DEADLINE: From the very first season, Jessica Jones went to some very dark and harsh places with storylines of PTSD, rape and more trauma. Those are topics that have gained greater profile in the overall public discourse and the industry since Season 1 launched in late 2015 …
ROSENBERG: Yes, and Season 2 had been completed too by the time the #MeToo movement burst out, and it was very interesting to see the intersection
You know, we’d gone into the season not from the point of view of, we wanted to take on this issue. It was really just following the character and following the journey of this character in a specific way. So when the spotlight on the issues of sexual assault and sexual harassment happened at the same time and we came out with Season 2 in 2018, it was quite overwhelming and moving to realize that we actually were reaching a lot of people and speaking to them in a really emotional way.

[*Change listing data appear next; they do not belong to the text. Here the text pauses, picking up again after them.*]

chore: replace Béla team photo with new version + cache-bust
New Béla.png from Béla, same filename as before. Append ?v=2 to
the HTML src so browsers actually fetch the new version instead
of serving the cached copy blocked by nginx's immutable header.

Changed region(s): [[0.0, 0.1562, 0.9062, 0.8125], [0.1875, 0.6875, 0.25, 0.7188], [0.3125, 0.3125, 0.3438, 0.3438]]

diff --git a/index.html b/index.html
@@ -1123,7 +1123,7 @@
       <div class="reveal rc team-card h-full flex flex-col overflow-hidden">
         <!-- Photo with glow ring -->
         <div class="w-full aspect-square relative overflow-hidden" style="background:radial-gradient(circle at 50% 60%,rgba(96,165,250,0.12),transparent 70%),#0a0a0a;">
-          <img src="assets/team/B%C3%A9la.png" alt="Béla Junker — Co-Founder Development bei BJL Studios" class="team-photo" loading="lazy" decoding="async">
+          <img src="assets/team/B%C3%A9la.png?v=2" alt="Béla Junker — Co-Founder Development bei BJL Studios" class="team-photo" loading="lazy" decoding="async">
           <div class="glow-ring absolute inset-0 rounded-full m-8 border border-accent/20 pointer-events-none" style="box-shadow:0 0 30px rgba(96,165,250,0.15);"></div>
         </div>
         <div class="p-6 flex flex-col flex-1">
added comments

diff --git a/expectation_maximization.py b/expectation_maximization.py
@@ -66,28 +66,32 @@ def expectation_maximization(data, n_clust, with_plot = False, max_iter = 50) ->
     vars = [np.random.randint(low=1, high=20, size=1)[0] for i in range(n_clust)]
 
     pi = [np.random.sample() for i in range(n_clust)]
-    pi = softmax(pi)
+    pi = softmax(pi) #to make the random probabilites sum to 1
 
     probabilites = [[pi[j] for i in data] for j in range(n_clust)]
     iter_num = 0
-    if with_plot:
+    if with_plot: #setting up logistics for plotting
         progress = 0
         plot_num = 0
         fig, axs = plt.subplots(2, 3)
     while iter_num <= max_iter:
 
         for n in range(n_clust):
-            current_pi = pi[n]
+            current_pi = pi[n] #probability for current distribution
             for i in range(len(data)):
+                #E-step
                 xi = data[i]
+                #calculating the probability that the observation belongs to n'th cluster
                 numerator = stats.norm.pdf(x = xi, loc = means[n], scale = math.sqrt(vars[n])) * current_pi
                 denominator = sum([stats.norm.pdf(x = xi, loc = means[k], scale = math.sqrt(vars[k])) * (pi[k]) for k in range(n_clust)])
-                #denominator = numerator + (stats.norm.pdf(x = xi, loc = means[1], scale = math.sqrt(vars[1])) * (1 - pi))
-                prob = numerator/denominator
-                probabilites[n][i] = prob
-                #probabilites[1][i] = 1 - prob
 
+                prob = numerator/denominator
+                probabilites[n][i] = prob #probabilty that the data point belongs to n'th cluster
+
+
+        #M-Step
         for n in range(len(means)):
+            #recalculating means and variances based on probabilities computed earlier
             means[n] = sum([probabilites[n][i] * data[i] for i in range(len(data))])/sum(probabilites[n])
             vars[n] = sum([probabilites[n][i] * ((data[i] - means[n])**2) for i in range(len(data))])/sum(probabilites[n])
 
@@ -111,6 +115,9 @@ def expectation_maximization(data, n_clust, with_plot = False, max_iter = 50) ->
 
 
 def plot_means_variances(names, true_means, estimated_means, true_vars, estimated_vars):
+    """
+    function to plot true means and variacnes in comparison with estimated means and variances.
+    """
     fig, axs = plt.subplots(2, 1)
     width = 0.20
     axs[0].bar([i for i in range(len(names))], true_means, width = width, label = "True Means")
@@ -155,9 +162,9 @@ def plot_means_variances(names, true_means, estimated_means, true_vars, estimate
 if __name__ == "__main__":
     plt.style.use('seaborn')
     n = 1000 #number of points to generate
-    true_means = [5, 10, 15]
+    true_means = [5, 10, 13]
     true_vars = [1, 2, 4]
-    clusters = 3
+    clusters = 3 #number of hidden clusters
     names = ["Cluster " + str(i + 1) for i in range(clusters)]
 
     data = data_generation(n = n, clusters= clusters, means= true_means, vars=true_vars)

Honestly, out of some many things about this show, it just meant everything to me. You hope your entire career to contribute in some way to the world and to be a part of the greater conversation. We were and continue to be, having not even set out to be.
DEADLINE: Ritter puts in another very compelling performance this season and directed the second episode, but the deep bench of Carrie-Anne Moss and Rachel Taylor, not to mention Rebeca De Mornay are so strong too…
ROSENBERG: Can I just say, I love those actors, and Eka Darville who plays Malcolm. For me, it’s all a family, and their stories are all interconnected. These actors are just so extraordinary. I mean, where Rachael goes this season is really just stellar. The woman just goes places I can’t even believe, and Carrie-Anne Moss is just extraordinary. Getting to write for actors like that, getting to write for any of these four actors is such a treat. You bring your voice to the page, and then you see it elevated and expanded, and what a treat, you know?
Really, it’s been the honor of my career.